Do You Really Want to Hurt Me?, a reggae-influenced pop single took off, hitting number one on the British and US charts. With a strong video presence on MTV and MuchMusic, the band’s success was confirmed with the teen populace, with the song charting at #1 in 12 different countries.
Boy George’s androgynous look, his braids, outfits and makeup was a point of discussion for the media – and another layer of curiosity in what the band was all about.
With the success of singles Time and I’ll Tumble For Ya, the band became the first since The Beatles to have three number one hits in the US on a debut album.
In 1983 came the release of the second album Colour by Numbers and number one single Karma Chameleon. With initial sales of four million worldwide, this album was the first certified as a diamond seller in Canada and blockbuster numbers in the US and across Europe and Asia.
But with success came some problems including drug use by Boy George and keeping a lid on his secret relationship with fellow band member Jon Moss.

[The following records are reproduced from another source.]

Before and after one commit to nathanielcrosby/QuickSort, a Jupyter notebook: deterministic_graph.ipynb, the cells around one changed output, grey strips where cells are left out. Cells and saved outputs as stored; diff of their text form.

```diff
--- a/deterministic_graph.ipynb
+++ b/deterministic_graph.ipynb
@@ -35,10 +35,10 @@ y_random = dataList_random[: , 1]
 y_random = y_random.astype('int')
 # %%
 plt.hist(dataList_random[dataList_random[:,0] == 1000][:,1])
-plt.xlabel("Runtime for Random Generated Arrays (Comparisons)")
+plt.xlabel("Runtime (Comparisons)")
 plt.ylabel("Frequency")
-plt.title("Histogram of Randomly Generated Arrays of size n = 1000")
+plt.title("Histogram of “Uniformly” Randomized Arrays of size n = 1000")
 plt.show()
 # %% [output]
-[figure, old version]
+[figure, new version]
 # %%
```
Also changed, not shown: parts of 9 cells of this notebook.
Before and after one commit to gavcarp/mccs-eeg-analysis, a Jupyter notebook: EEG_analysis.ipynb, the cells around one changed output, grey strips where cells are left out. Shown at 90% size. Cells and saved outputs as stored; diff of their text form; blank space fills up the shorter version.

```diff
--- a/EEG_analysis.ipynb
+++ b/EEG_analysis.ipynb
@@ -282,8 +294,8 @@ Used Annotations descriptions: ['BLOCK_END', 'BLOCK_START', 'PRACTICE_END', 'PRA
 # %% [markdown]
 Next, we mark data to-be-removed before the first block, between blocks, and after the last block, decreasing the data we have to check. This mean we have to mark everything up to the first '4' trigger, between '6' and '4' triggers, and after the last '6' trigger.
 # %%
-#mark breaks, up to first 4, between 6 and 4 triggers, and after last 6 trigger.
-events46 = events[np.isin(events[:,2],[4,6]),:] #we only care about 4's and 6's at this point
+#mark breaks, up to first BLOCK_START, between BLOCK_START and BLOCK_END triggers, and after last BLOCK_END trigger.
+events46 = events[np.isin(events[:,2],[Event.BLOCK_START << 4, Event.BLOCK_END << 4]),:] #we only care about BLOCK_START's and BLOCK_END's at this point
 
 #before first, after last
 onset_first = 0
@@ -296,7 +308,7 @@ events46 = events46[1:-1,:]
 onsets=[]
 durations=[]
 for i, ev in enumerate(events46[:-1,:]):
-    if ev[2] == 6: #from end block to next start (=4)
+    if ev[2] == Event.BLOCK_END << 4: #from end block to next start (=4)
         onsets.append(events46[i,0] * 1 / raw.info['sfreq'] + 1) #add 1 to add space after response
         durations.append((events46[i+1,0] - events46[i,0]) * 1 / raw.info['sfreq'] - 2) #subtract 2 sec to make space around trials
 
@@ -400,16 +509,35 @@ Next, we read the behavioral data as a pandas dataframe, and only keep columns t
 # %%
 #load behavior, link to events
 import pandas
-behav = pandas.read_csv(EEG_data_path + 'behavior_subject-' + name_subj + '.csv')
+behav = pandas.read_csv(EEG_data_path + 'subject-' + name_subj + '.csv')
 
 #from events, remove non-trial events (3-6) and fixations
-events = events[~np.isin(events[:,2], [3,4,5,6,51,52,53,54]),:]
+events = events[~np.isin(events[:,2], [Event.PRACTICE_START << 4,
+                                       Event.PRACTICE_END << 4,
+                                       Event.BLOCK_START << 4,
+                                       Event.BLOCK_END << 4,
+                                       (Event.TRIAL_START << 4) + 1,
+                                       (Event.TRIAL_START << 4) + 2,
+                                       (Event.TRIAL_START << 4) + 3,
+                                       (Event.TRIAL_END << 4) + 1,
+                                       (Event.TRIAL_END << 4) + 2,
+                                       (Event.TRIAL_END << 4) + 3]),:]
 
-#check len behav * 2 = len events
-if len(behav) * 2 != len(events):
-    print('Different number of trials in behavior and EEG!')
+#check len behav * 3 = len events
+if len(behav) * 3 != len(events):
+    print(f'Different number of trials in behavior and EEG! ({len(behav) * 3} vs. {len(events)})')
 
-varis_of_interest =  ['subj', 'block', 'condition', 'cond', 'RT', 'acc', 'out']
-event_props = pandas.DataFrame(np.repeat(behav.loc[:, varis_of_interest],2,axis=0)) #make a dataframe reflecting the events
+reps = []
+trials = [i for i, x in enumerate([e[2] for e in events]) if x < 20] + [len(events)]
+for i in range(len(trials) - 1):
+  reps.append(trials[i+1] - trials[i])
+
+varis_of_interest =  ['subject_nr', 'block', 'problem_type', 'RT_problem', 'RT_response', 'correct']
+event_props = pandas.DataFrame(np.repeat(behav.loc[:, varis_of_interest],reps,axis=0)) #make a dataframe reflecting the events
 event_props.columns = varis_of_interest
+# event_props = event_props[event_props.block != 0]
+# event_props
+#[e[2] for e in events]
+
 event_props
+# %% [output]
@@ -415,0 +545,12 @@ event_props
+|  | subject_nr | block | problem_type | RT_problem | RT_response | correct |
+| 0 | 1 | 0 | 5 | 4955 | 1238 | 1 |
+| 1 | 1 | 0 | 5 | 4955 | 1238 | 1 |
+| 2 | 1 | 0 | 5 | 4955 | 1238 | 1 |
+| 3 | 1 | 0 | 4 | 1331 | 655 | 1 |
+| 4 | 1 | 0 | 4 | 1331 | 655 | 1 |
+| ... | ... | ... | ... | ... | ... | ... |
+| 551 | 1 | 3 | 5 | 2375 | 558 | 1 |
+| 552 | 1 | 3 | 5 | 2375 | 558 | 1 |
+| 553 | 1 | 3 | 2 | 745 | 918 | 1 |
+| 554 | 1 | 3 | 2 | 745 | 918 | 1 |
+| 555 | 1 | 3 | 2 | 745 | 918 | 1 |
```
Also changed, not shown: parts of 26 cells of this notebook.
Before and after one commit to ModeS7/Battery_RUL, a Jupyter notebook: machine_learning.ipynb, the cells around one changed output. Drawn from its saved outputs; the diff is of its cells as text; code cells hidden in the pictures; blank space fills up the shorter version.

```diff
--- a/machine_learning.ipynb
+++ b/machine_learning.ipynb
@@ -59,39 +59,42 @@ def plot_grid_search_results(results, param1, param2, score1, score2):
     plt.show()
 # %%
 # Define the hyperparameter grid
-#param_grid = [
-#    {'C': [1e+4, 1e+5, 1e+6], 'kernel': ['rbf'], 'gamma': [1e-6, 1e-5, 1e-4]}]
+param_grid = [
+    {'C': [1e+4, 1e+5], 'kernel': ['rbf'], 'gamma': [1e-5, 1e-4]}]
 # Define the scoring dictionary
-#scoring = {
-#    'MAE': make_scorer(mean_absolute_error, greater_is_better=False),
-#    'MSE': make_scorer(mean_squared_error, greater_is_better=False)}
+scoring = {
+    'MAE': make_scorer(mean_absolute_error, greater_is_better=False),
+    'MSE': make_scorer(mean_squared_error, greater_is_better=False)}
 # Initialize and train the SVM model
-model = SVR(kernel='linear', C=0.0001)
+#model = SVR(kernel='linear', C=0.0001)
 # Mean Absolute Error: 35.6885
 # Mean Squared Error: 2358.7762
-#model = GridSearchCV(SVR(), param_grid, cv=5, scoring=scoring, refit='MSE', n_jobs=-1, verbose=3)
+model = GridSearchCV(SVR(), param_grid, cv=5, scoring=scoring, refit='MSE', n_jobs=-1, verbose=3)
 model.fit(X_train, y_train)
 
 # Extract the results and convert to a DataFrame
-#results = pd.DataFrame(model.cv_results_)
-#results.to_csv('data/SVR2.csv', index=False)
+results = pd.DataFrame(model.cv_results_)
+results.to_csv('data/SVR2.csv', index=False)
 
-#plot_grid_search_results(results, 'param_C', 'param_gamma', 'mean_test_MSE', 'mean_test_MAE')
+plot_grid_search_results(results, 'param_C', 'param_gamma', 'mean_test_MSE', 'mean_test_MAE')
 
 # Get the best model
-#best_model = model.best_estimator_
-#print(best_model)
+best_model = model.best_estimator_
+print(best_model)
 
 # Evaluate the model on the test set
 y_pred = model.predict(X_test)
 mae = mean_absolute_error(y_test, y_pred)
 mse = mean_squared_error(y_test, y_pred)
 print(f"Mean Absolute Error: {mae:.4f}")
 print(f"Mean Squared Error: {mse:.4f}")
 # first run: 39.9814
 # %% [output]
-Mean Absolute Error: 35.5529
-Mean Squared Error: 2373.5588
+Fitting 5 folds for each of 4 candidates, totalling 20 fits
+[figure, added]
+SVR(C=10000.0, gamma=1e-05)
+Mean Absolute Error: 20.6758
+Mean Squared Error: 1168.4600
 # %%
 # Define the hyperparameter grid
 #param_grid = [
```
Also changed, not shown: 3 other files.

In 1984 the band released its third album, Waking Up with the House on Fire didn’t do as well as previous albums, but the band still was in the spotlight, with Boy George participating in Bob Geldof’s Band Aid project. But the lead singer was in trouble with a cocaine and heroin addiction and keeping it together for performances.
With the battles of a private relationship and drug addiction, Boy George’s behaviour led to the cancellation of a US tour and the lack of commitment to the music. By the summer of 1986, the band broke up, with Boy George trying to become a solo act, but soon his drug use was the spotlight, after an arrest for drug possession.
I was a fan of these songs – mainly because of the catchy tunes – I didn’t really think all that much of Boy George’s persona or sexuality, other than it was different and as a teenager it seemed cool to be so distinct.
Although there presence was for a mere five years, the Culture Club singles are forever associated with the sound of the 1980s.